Town
Coat of arms
Country Czech Republic
Region Olomouc
District Šumperk
Commune Mohelnice
Elevation 280 m (919 ft)
Coordinates 49°47′51″N 17°0′29″E / 49.79750°N 17.00806°E / 49.79750; 17.00806Coordinates: 49°47′51″N 17°0′29″E / 49.79750°N 17.00806°E / 49.79750; 17.00806
Area 9.3 km2 (3.6 sq mi)
Population 1,180 (2006-08-28)
Density 127/km2 (329/sq mi)
Founded 13th century
Mayor Vlasta Miketová
Timezone CET (UTC+1)
 - summer (DST) CEST (UTC+2)
Postal code 789 73
Location in the Czech Republic
Location in the Czech Republic
Wikimedia Commons: Úsov
Statistics: statnisprava.cz
Website: www.usov.cz

Úsov (Hanakian Hósov, German: Mährisch Aussee, Yiddish: Asyva‎) is a small town located in the Olomouc Region of the Czech Republic.

History[edit]

There has been a castle in Úsov since the 13th century. In 1487 the lords of House of Vlašim modified the castle, which was later given into the possession of the lords of Boskovice. In 1622 Emperor Ferdinand II, Holy Roman Emperor presented the town to Prince Karl I of Liechtenstein, on condition that none but Catholics should be permitted to reside there. As late as 1834, out of a population of 4,534, only 24 were Protestants. In 1860 there were 245 houses in Aussee with 2662 inhabitants, of whom 950 were Jewish.[1] From the 17th century until 1945, the castle was in the possession of the princes of Liechtenstein. Today the castle is used as a museum, with the main pieces of the museum mainly being the trophies of the hunting expeditions of the princes of Liechtenstein.

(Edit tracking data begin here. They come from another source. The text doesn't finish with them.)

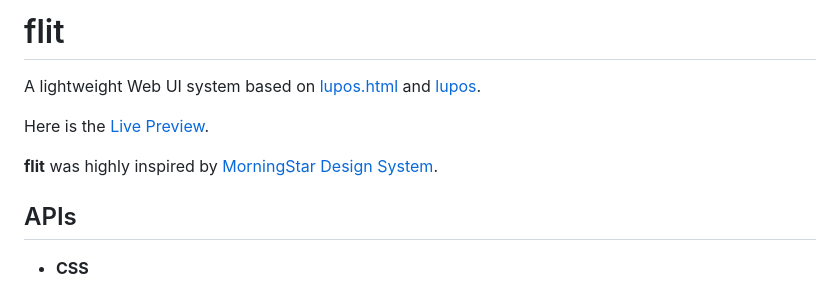
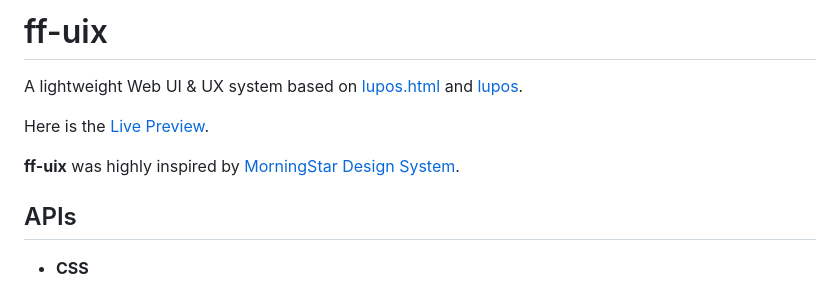
Before and after one commit to pucelle/flit, a Markdown page: README.md, the part around the change. Drawn GitHub-style.

```diff
--- a/README.md
+++ b/README.md
@@ -1,10 +1,10 @@
-# flit
+# ff-uix
 
-A lightweight Web UI system based on [lupos.html](https://github.com/pucelle/lupos.html) and [lupos](https://github.com/pucelle/lupos).
+A lightweight Web UI & UX system based on [lupos.html](https://github.com/pucelle/lupos.html) and [lupos](https://github.com/pucelle/lupos).
 
 Here is the [Live Preview](https://pucelle.github.io/ff-ui/docs/).
 
-**flit** was highly inspired by [MorningStar Design System](http://designsystem.morningstar.com/index.html).
+**ff-uix** was highly inspired by [MorningStar Design System](http://designsystem.morningstar.com/index.html).
 
 
 ## APIs
```
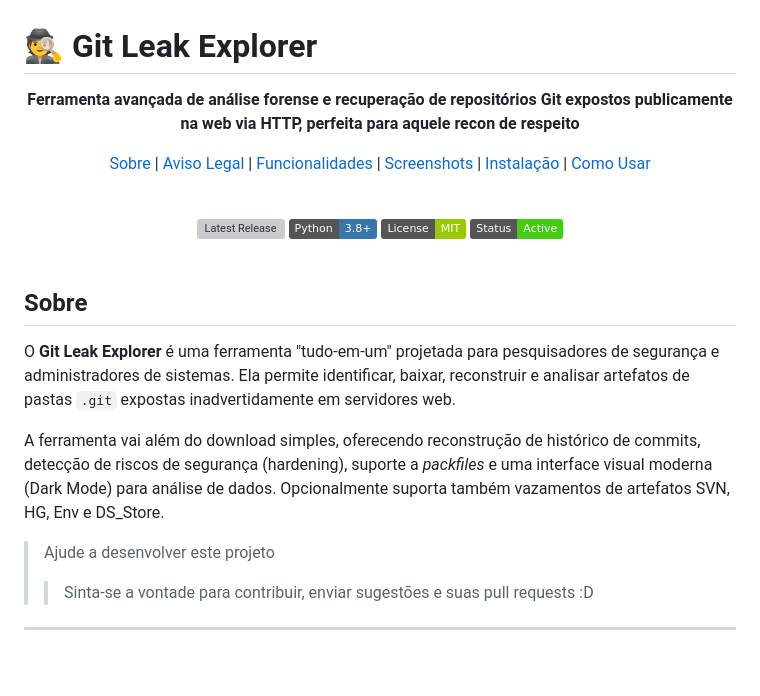
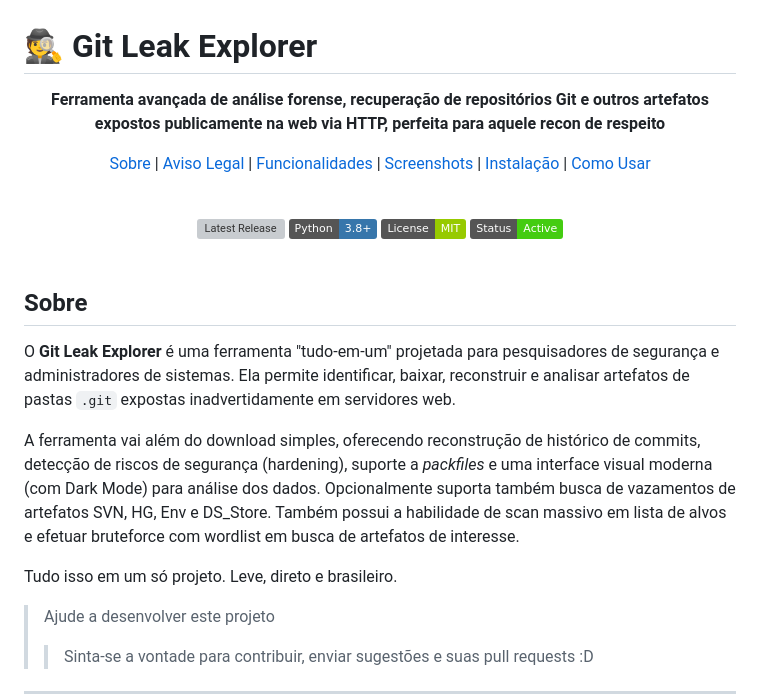
Before and after one commit to roodriiigooo/GITLEAK_EXPLORER, a Markdown page: README.md, the part around the change. Rendered like a GitHub page; badges without logos; blank space fills up the shorter version; grey boxes are pictures that could not be loaded.

Commit message:
Update README.md
Atualização do texto.

```diff
--- a/README.md
+++ b/README.md
@@ -5,7 +5,7 @@
 
 <div align="center">
 
-   **Ferramenta avançada de análise forense e recuperação de repositórios Git expostos publicamente na web via HTTP, perfeita para aquele recon de respeito**
+   **Ferramenta avançada de análise forense, recuperação de repositórios Git e outros artefatos expostos publicamente na web via HTTP, perfeita para aquele recon de respeito**
 
 
  [Sobre](#sobre) | [Aviso Legal](#%EF%B8%8F-aviso-legal) | [Funcionalidades](#-funcionalidades-principais) | [Screenshots](#screenshots) | [Instalação](#-instalação-e-configuração) | [Como Usar](#-como-usar)
@@ -32,7 +32,9 @@
 ## Sobre
 O **Git Leak Explorer** é uma ferramenta "tudo-em-um" projetada para pesquisadores de segurança e administradores de sistemas. Ela permite identificar, baixar, reconstruir e analisar artefatos de pastas `.git` expostas inadvertidamente em servidores web.
 
-A ferramenta vai além do download simples, oferecendo reconstrução de histórico de commits, detecção de riscos de segurança (hardening), suporte a *packfiles* e uma interface visual moderna (Dark Mode) para análise de dados. Opcionalmente suporta também vazamentos de artefatos SVN, HG, Env e DS_Store.
+A ferramenta vai além do download simples, oferecendo reconstrução de histórico de commits, detecção de riscos de segurança (hardening), suporte a *packfiles* e uma interface visual moderna (com Dark Mode) para análise dos dados. Opcionalmente suporta também busca de vazamentos de artefatos SVN, HG, Env e DS_Store. Também possui a habilidade de scan massivo em lista de alvos e efetuar bruteforce com wordlist em busca de artefatos de interesse.
+
+Tudo isso em um só projeto. Leve, direto e brasileiro.
 
 > Ajude a desenvolver este projeto
 >> Sinta-se a vontade para contribuir, enviar sugestões e suas pull requests :D
```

In 1852 the Mährisch-schlesische Forstlehranstalt (moravian-silesian silviculture school) was founded in Úsov, but in 1867 transferred to Eulenberg.

Austrian KK stamp, bilingual cancelled in March 1918

Jewish Asyva (Aussee)[edit]

Aussee was the home to a Jewish community beginning in the 17th century. In 1688 the dean of Müglitz gave orders for the erection of a synagogue at Aussee. This building was destroyed in 1722. During the services on the eve of Yom Kippur a Catholic priest entered the synagogue and began to preach a missionary sermon to the people assembled for worship. The officers of the congregation asked him to withdraw; but he persistently refused to do so, and they were compelled to eject him. When the Jews brought charges against the priest for disturbance of the peace, he claimed that they had assaulted him. After a protracted lawsuit a decision was rendered to the effect that the synagogue be destroyed and that no other be built. Of those charged by the priest with assault 3 men were branded with a hot iron and exiled; while the fourth, a man 74 years old, was sentenced to work upon a Catholic church then in construction. 32 years elapsed before permission was granted to establish another House of Worship, though it was to be a lesser establishment than a synagogue. (Abraham Ha-levi, "M‘gilath S‘darim") It was not until 1783 that permission was given to build a regular synagogue; and when this was dedicated Abraham Prostiz was chosen rabbi.

Other rabbis were:

Under the law of March 21, 1890, relating to the legal conditions of the Jewish congregations in Austria, the community of Aussee was amalgamated with the neighboring communities; and, through personal and local considerations, Mährisch-Schönberg became the seat of the Jewish communal district.

The former synagogue remains in Aussee to this day.

References[edit]

  1. ^ Carl Koristka: Die Markgrafschaft Mähren und das Herzogthum Schlesien. Olmütz 1860

 This article incorporates text from a publication now in the public domainSinger, Isidore; et al., eds. (1901–1906). "article name needed". Jewish Encyclopedia. New York: Funk & Wagnalls Company.  ([1]) Bibliographies of Jewish Encyclopedia:

External links[edit]